Within the listing below, count the lines that have the string "diff". Answer with that number only.

----------------

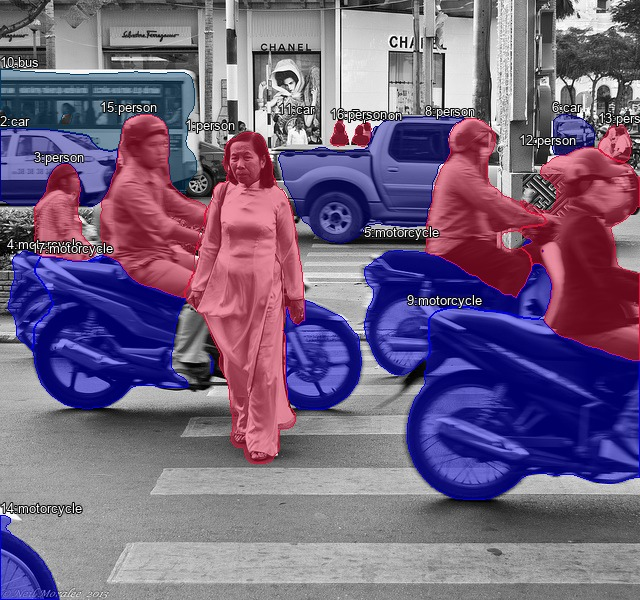
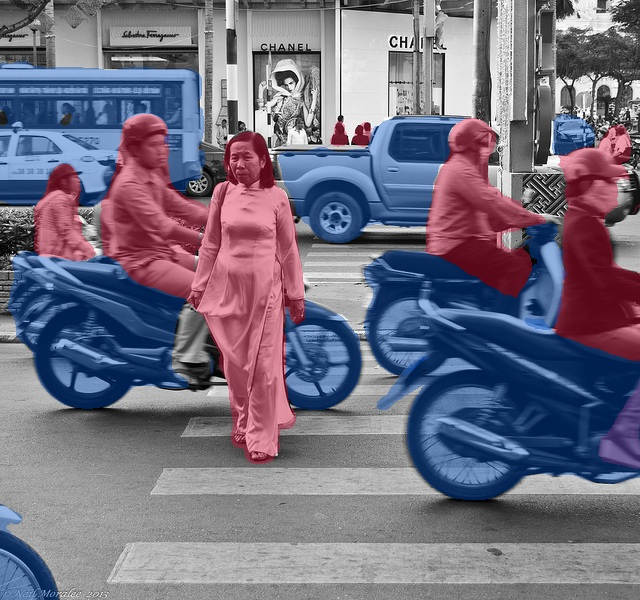
Rework Medium masks and record before-after reference evaluation

diff --git a/report/individual/2A202603132_TranXuanBac.md b/report/individual/2A202603132_TranXuanBac.md
@@ -5,7 +5,7 @@
 - Phần tự vẽ: tôi vẽ tay ở hai task **Easy và Medium** trên CVAT. Object person đầu tiên của Medium được tự vẽ trước khi đưa gợi ý vào task.
 - Công cụ: CVAT, Python, Mask2Former và Codex. Trong vòng hoàn thiện sau đó, công cụ hỗ trợ tạo gợi ý, bổ sung và sửa mask, rà ảnh và kiểm tra export; phần hỗ trợ này được phân biệt với phần tôi tự vẽ tay.
 - Tự kiểm: sau vòng hỗ trợ, tôi đã tự rà toàn bộ 14 ảnh, sửa các điểm cần điều chỉnh và kiểm chứng lại kết quả.
-- Nguồn mô hình gợi ý: [facebook/mask2former-swin-tiny-coco-panoptic](https://huggingface.co/facebook/mask2former-swin-tiny-coco-panoptic). Không dùng reference để tạo hoặc sửa mask. Đã dùng gói ground truth coach phát để chấm lần đầu ngày **12/11/2026**, sau khi lưu bản nhãn trên GitHub.
+- Nguồn mô hình gợi ý: [facebook/mask2former-swin-tiny-coco-panoptic](https://huggingface.co/facebook/mask2former-swin-tiny-coco-panoptic). Bản nhãn ban đầu được tạo trước khi xem reference. Vòng rework Medium sau đó có dùng reference để xác định lỗi, rồi sửa theo ảnh gốc với hỗ trợ của Codex. Đã dùng gói ground truth coach phát để chấm lần đầu ngày **12/11/2026**, sau khi lưu bản nhãn trên GitHub.
 
 ## 1. Bài đã nộp
 
@@ -66,7 +66,22 @@ Nhận xét từ chỉ số, cần đối chiếu ảnh khi rework:
 - **Medium:** mean matched IoU **0,735**, recall khoảng **0,61**; TP **43**, FP **13**, FN **28**. Bản nộp có **56** instance, reference có **71**. Các số này cho thấy nhiều vật chưa ghép khớp; cần kiểm cả thiếu vật, sai class và biên, không kết luận mọi FN đều là vật chưa vẽ. [Chi tiết](../../reports/tiers/medium_instance.json)
 - **Hard:** PQ **0,303**, SQ **0,455**, RQ **0,387**. Person, motorcycle, sidewalk, truck và bicycle có PQ bằng 0; cần mở lại đúng ảnh để xác định lỗi class, biên hoặc số instance. [Chi tiết](../../reports/tiers/hard_panoptic.json)
 
-Lần chạy này chỉ chấm bộ ZIP đã lưu, chưa sửa nhãn theo reference và chưa có kết quả sau rework. Gói coach gửi có thư mục `tiers/` kèm ảnh/schema và metadata macOS; đã kiểm tám ảnh khớp dữ liệu bài, giữ nguyên byte của bảy file ground truth và chỉ chuẩn hóa đường dẫn thành `data/tiers/` để cài bằng script có sẵn. Không sửa scorer, schema bài hoặc nội dung ground truth.
+Lần chấm đầu chỉ đánh giá bộ ZIP đã lưu. Kết quả rework sau đó được ghi riêng dưới đây. Gói coach gửi có thư mục `tiers/` kèm ảnh/schema và metadata macOS; đã kiểm tám ảnh khớp dữ liệu bài, giữ nguyên byte của bảy file ground truth và chỉ chuẩn hóa đường dẫn thành `data/tiers/` để cài bằng script có sẵn. Không sửa scorer, schema bài hoặc nội dung ground truth.
+
+**Rework Medium có hỗ trợ ngày 12/11/2026:**
+
+Sau lần tự sửa của học viên đạt 4,9/32, Codex đối chiếu lỗi với reference và chỉnh mask theo ảnh gốc: đổi xe bán tải từ car sang truck, tách nhóm người bị gộp, chỉnh người quàng khăn đỏ, bổ sung người bị che và các người nhỏ phía xa. Đã cập nhật 12 mask, bỏ 1 mask thừa, thêm 9 instance; bản xuất mới có 66 mask. Mask người phụ nữ tự vẽ ở ảnh đen trắng được giữ nguyên. Không sao chép mask reference vào bài nộp và không sửa ground truth hoặc scorer.
+
+| Chỉ số Medium | Trước vòng hỗ trợ này | Sau vòng hỗ trợ này |
+| --- | ---: | ---: |
+| Điểm /32 | 4,9 | 13,0 |
+| TP / FP / FN | 45 / 13 / 26 | 57 / 9 / 14 |
+| Recall@0.5 | 0,634 | 0,803 |
+| Mean matched IoU | 0,741 | 0,726 |
+
+Điểm ba tier hiện tại: **34,1/82** (Easy 14,2; Medium 13,0; Hard 6,9). Đây không phải điểm chính thức /100. Bản trước vòng hỗ trợ: [medium_instance.json](../../reports/tiers/before_medium_rework/medium_instance.json); bản mới: [medium_instance.json](../../reports/tiers/medium_instance.json) và [SCORECARD.md](../../reports/tiers/SCORECARD.md).
+
+ZIP mới đã được kiểm cấu trúc và đối chiếu pixel với mask đã Save trong CVAT. Vẫn còn 14 FN và 9 FP; chưa kết luận hết lỗi. Xác nhận tự QC trước đó thuộc bản trước vòng sửa này; học viên chưa xác nhận đã tự rà lại bản rework mới.
 
 ![CP3: gợi ý ban đầu ở trên, sau sửa ở dưới](assets/day3/cp3_before_after.jpg)
 

diff --git a/README.md b/README.md
@@ -2,7 +2,7 @@
 
 **Bài cá nhân: Trần Xuân Bắc · 2A202603132 · L2A.**
 [Báo cáo Day03](report/individual/2A202603132_TranXuanBac.md) · [9 ZIP CVAT](submissions/) · [Kết quả kiểm export](report/individual/assets/day3/export_verification.json).
-Bộ export có 14 ảnh; checker cấu trúc đạt 9/9. Học viên đã xác nhận tự rà, sửa và kiểm chứng toàn bộ 14 ảnh; các ca cân nhắc và công cụ đã dùng được ghi trong báo cáo. Nộp link repo trên LMS là bước riêng.
+Bộ export có 14 ảnh; checker cấu trúc đạt 9/9. Học viên đã xác nhận tự QC bản trước rework. Medium vừa được sửa có hỗ trợ sau khi đối chiếu reference: 13,0/32, tổng ba tier 34,1/82; bản mới cần học viên rà lại. Chi tiết trước/sau và công cụ đã dùng được ghi trong báo cáo. Nộp link repo trên LMS là bước riêng.
 
 
 

diff --git a/reports/tiers/SCORECARD.md b/reports/tiers/SCORECARD.md
@@ -1,9 +1,9 @@
 # Day-3 Segmentation — Scorecard
 
-**Total: 24.3 / 82**
+**Total: 34.1 / 82**
 
 | Task | Group | Type | Metric | Points |
 | --- | --- | --- | ---: | ---: |
 | easy_semantic | tiers | semantic | 0.720 | 14.2 / 20 |
-| medium_instance | tiers | instance | 0.445 | 3.2 / 32 |
+| medium_instance | tiers | instance | 0.583 | 13.0 / 32 |
 | hard_panoptic | tiers | panoptic | 0.303 | 6.9 / 30 |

----------------

### Written reply
3